6. Connect any two RS232 enabled devices given a break-out box and standard RS232 cables and connectors. (b, e, g)

7. Recognize and predict aliasing and quantification error associated with the digital representation of analog signals. (a, b, c, e, g, j, l)

8. Assemble an analog-to-digital sampling system that avoids aliasing, uses acceptable levels of quantification error, and minimizes noise. (a, b, c, e, g, k, l)

9. Explain the benefits and detriments of filtering and integration to reject noise. (b, g)

10. Recognize possible noise sources and implement shielding in reducing electromagnetically- coupled and inductively coupled interference. (b, c, e, g, j, k)

11. Explain the differences between electric and magnetic shielding. (a, b, g)

12. Implement a noise-filtering instrumentation amplifier for amplifying low-level differential signals with high common mode voltages. (a, b, c, e, g, k)

13. Explain the operating principles, advantages, and disadvantages of inductive proximity sensors. (a, b, g)

14. Determine the critical issues for inductive sensor choice, placement, and circuit implementation through laboratory investigation of several level-sensing applications. (a, b, c, e, g, j, k)

15. Explain the operating principles, advantages, and disadvantages of capacitive proximity sensors. (a, b, g)

16. Determine the critical issues for capacitive sensor choice, placement, and circuit implementation through laboratory investigation of several level-sensing applications. (a, b, c, e, g, j, k)

17. Explain the operating principles, advantages, and disadvantages of the wireless sensing network examined. Explain when a wireless system is desired over a wired system. (a, b, g)

18. Determine the critical issues for wireless sensing networks through laboratory investigation. (a, b, c, e, g, j, k)

19. Explain the operating principles, advantages, and disadvantages of the accelerometer examined. (a, b, g)

20. Determine the critical issues for accelerometers through laboratory investigation. (a, b, c, e, g, j, k)

B. By the time of the Final Exam, students should be able to do all of the items listed under A, plus the following:

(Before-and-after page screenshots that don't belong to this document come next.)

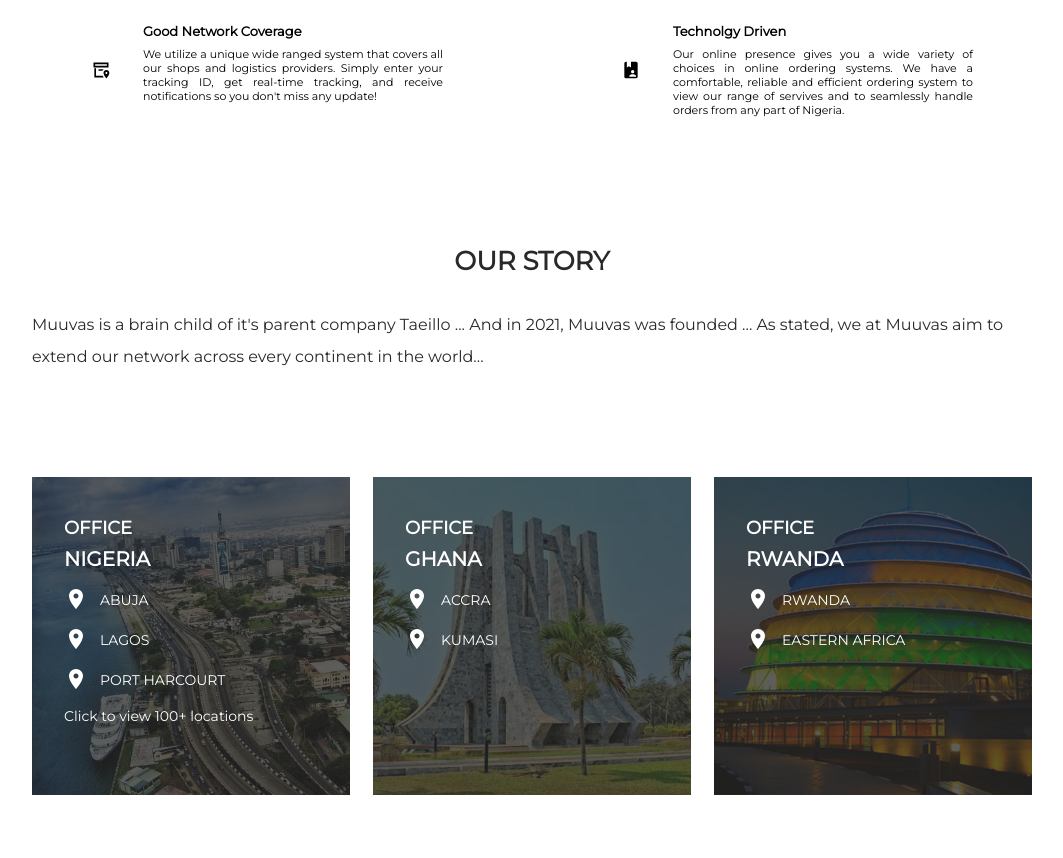
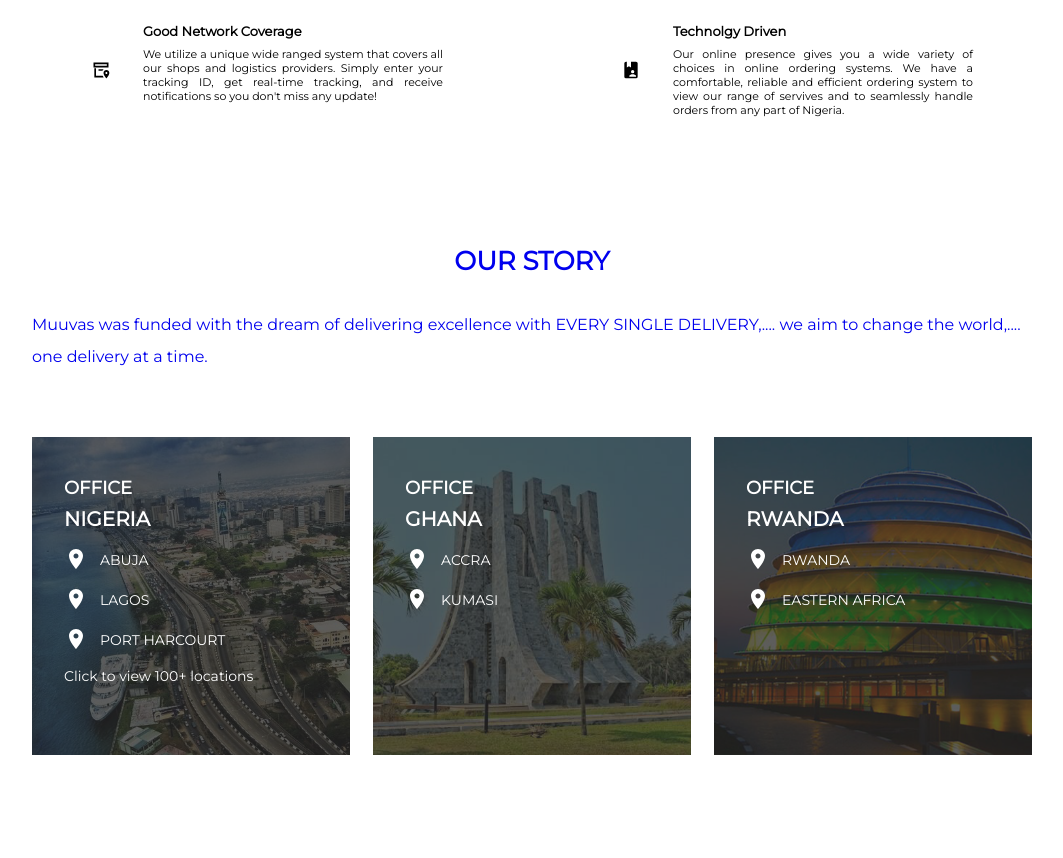
Before and after one commit to taeillo/mls, a Flask app: page / in a window 1280 px wide. Shown: the part 1419-2277 px from the top of the page, without its empty margins (108-1171 px from the left). Run offline with Flask 2, Linux system fonts and the light colour scheme.

Commit message:
Update index.html

```diff
--- a/templates/index.html
+++ b/templates/index.html
@@ -209,8 +209,7 @@
 	 <a href="/">
 	 <div class="our-story-section">
 	 	<div class="story-text">OUR STORY</div>
-	 	<div class="story-subtext">Muuvas is a brain child of it's parent company Taeillo ... And in 2021, Muuvas was founded ... As stated, we at Muuvas aim to  extend our network across every continent in the world...</div>
-	 </div></a>
+	 	<div class="story-subtext">Muuvas was funded with the dream of delivering excellence with EVERY SINGLE DELIVERY,.... we aim to change the world,.... one delivery at a time.</div></a>
 
 	 <div class="location-section">
 	 	<div class="location-subsection">
```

21. Explain the operating principles, advantages, and disadvantages of thermocouples, thermistors, and RTDs. (a, b, g)

22. Determine the critical issues for sensor choice, placement, and circuit implementation through laboratory investigation of a particular temperature-sensing application. (a, b, c, e, g, j, k)

23. Explain the operating principles, advantages, and disadvantages of the ultrasonic sensors examined. (a, b, g)

24. Determine the critical issues for ultrasonic sensors through laboratory investigation. (a, b, c, e, g, j, k)

25. Explain the operating principles, advantages, and disadvantages of the rotary encoders examined. (a, b, g)

26. Determine the critical issues for encoder choice and circuit implementation through laboratory investigation of several encoder applications. (a, b, c, e, g, j, k)

27. Explain the operating principles, advantages, and disadvantages of photodiode and photomultiplier sensors. (a, b, g)

28. Determine the critical issues for photodiode sensor choice, placement, and circuit implementation through laboratory investigation of several level-sensing applications. (a, b, c, e, g, j, k)

29. Explain the operating principles, advantages, and disadvantages of CCD sensors and in particular, understand when video is needed and advantageous. (a, b, g)

30. Determine the critical issues for CCD sensor choice, placement, and circuit implementation through laboratory investigation of several level-sensing applications. (a, b, c, e, g, j, k)

31. Specify appropriate sensors and design a sensing system for practical applications. (a, b, c, e, g, k)

Last updated: 2/18/2013